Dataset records
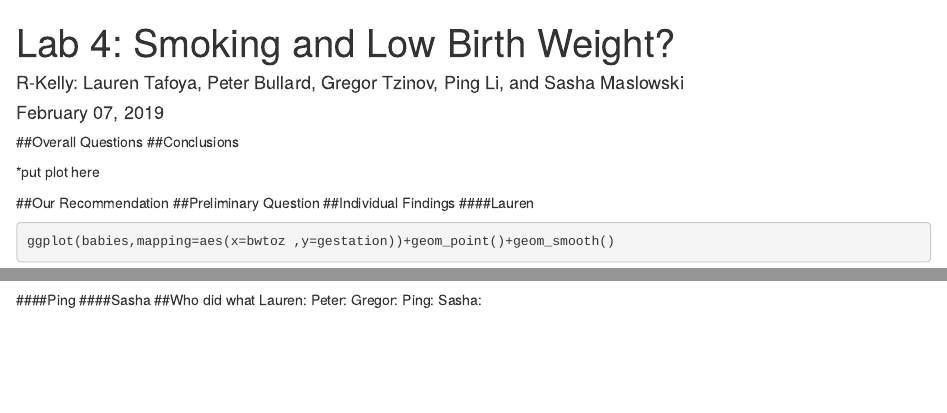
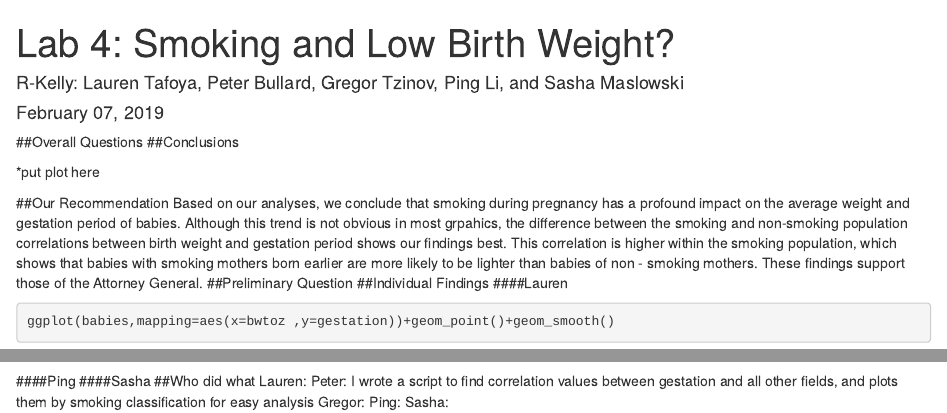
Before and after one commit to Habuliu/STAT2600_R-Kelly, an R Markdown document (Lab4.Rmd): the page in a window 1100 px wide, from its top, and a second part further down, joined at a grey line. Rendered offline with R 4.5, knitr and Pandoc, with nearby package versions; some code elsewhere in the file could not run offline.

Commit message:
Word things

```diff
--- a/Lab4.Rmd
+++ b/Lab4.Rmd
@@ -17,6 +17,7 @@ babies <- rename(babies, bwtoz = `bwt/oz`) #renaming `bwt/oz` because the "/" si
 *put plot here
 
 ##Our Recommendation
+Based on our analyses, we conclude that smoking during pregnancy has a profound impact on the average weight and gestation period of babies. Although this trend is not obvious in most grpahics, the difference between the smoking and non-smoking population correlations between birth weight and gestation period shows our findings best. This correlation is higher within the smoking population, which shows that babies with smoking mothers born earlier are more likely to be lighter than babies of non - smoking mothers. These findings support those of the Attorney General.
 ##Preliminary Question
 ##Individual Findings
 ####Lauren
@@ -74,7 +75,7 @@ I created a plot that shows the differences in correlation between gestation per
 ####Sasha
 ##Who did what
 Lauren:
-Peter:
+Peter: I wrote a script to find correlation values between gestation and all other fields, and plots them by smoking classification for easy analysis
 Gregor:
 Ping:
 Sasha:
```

...

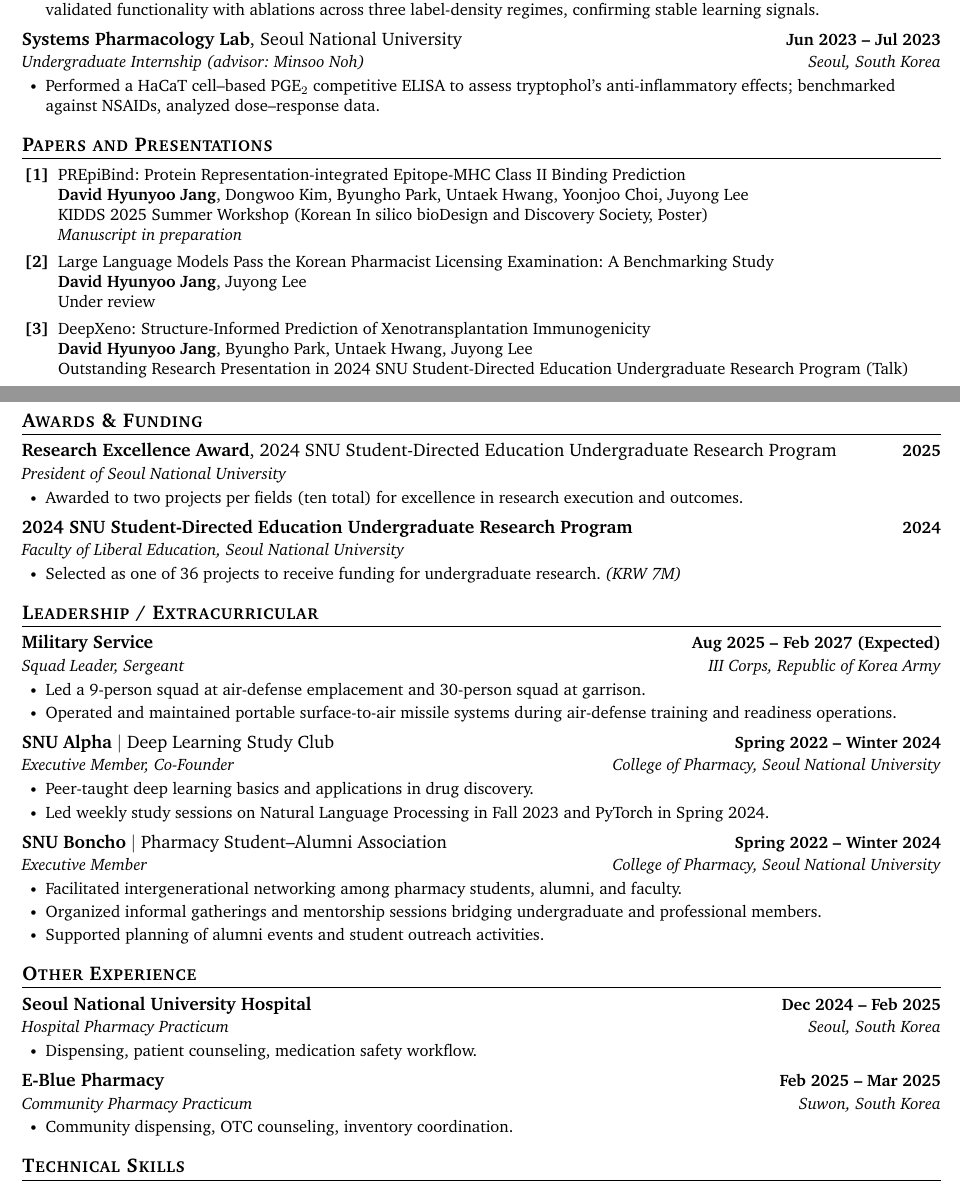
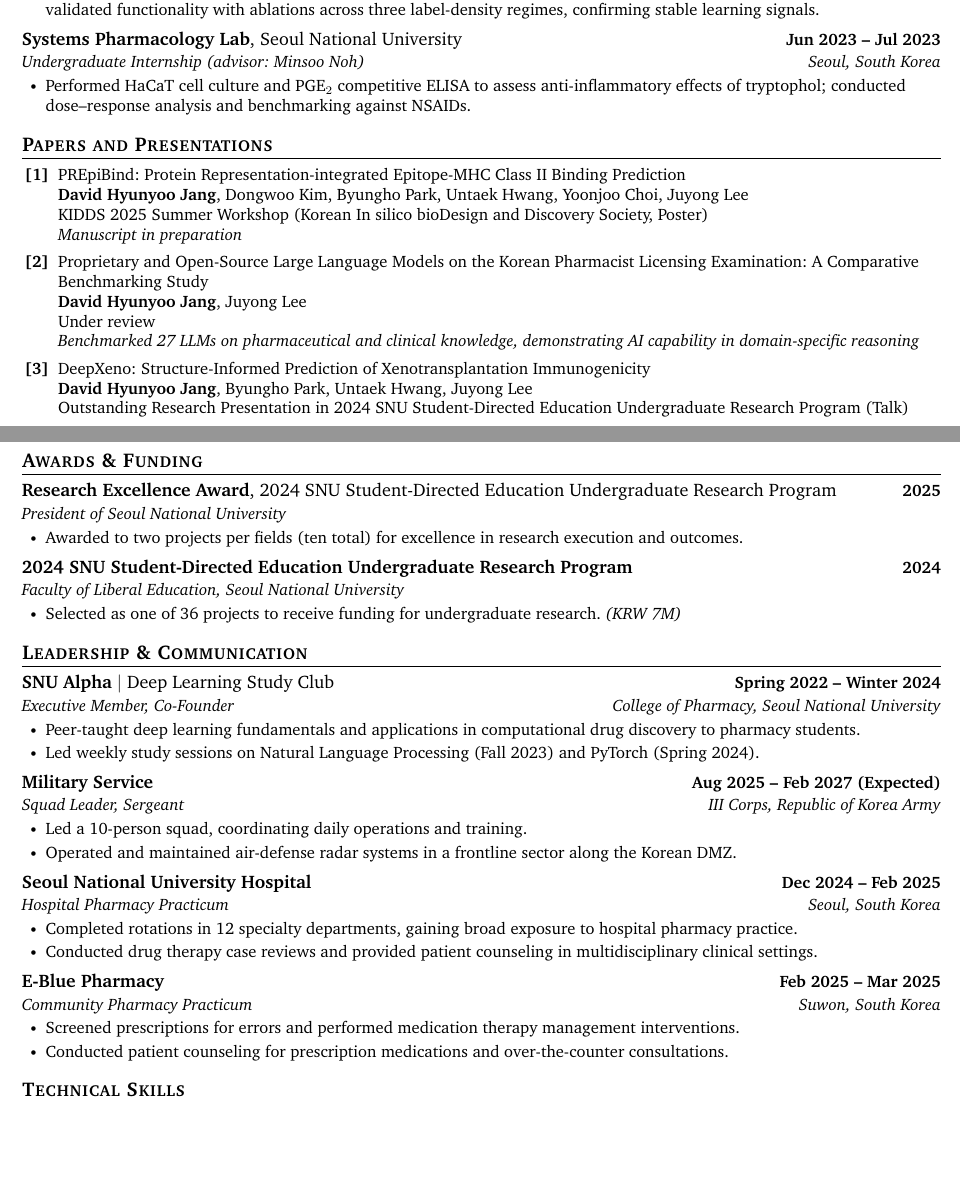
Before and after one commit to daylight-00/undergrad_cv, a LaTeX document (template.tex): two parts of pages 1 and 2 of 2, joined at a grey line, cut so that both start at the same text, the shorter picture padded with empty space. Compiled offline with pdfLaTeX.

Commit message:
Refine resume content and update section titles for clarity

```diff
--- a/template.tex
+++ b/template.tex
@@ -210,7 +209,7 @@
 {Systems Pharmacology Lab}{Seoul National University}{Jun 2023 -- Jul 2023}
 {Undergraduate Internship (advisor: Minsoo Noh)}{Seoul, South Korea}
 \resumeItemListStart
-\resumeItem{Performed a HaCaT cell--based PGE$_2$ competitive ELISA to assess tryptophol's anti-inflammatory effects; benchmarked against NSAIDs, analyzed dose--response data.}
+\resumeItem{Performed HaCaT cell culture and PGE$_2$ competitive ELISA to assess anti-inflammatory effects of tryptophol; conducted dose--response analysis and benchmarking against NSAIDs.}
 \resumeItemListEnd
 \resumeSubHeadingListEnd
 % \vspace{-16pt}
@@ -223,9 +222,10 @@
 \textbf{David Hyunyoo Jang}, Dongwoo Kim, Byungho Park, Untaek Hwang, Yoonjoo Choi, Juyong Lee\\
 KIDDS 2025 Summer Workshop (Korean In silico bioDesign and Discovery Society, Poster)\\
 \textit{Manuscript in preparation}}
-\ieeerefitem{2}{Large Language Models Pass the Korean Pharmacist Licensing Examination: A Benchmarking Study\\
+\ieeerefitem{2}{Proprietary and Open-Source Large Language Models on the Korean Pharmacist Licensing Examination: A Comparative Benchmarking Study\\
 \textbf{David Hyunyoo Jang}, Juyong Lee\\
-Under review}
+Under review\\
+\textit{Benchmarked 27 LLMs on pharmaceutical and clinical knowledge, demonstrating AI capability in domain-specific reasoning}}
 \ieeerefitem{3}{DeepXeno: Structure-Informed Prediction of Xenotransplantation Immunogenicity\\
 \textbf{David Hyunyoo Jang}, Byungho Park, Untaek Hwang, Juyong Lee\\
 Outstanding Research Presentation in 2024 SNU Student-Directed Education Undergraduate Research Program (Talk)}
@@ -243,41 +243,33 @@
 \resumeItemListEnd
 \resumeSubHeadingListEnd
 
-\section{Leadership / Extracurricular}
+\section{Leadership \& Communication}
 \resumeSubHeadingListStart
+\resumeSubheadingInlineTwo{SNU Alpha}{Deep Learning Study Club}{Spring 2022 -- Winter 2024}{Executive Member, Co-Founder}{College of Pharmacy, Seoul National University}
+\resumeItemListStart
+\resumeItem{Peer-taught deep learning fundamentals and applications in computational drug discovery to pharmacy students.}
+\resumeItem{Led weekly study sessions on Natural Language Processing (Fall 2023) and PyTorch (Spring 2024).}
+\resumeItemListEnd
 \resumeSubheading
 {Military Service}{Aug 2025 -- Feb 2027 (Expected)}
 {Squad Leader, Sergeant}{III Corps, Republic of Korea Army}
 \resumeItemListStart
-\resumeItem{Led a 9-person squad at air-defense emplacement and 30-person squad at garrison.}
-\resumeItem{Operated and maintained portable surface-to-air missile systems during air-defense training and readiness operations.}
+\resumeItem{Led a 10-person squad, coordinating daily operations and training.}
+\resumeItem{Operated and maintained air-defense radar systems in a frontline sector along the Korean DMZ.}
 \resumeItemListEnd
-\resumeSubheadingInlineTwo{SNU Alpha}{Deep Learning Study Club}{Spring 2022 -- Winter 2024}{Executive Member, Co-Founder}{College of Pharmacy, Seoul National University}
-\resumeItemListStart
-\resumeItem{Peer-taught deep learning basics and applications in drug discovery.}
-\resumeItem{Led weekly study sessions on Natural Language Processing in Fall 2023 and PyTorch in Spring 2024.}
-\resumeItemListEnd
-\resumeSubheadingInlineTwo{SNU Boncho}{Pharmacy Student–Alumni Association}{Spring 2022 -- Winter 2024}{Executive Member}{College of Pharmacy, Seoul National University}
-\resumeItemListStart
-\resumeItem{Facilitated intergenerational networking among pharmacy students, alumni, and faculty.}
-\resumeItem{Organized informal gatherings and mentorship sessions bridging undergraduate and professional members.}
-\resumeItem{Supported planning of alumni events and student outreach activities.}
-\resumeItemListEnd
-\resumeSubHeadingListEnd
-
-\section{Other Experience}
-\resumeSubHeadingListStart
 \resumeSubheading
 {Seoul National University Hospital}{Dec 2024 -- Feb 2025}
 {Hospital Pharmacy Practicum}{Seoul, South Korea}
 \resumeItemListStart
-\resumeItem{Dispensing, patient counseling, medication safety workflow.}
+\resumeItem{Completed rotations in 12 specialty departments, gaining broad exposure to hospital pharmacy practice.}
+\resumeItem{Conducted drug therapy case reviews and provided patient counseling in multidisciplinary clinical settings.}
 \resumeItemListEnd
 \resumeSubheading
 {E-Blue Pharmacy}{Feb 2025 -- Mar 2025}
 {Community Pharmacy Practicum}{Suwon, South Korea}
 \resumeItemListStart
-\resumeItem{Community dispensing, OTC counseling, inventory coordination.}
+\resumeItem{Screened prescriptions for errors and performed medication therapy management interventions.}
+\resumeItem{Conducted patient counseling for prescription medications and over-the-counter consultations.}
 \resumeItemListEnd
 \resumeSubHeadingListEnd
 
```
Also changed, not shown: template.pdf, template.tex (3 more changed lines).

How to complete this task -> Show the lines of the entries that include the string "University", copying each in full.

Reply to the exercise ->
 {Systems Pharmacology Lab}{Seoul National University}{Jun 2023 -- Jul 2023}
+\resumeSubheadingInlineTwo{SNU Alpha}{Deep Learning Study Club}{Spring 2022 -- Winter 2024}{Executive Member, Co-Founder}{College of Pharmacy, Seoul National University}
-\resumeSubheadingInlineTwo{SNU Alpha}{Deep Learning Study Club}{Spring 2022 -- Winter 2024}{Executive Member, Co-Founder}{College of Pharmacy, Seoul National University}
-\resumeSubheadingInlineTwo{SNU Boncho}{Pharmacy Student–Alumni Association}{Spring 2022 -- Winter 2024}{Executive Member}{College of Pharmacy, Seoul National University}
 {Seoul National University Hospital}{Dec 2024 -- Feb 2025}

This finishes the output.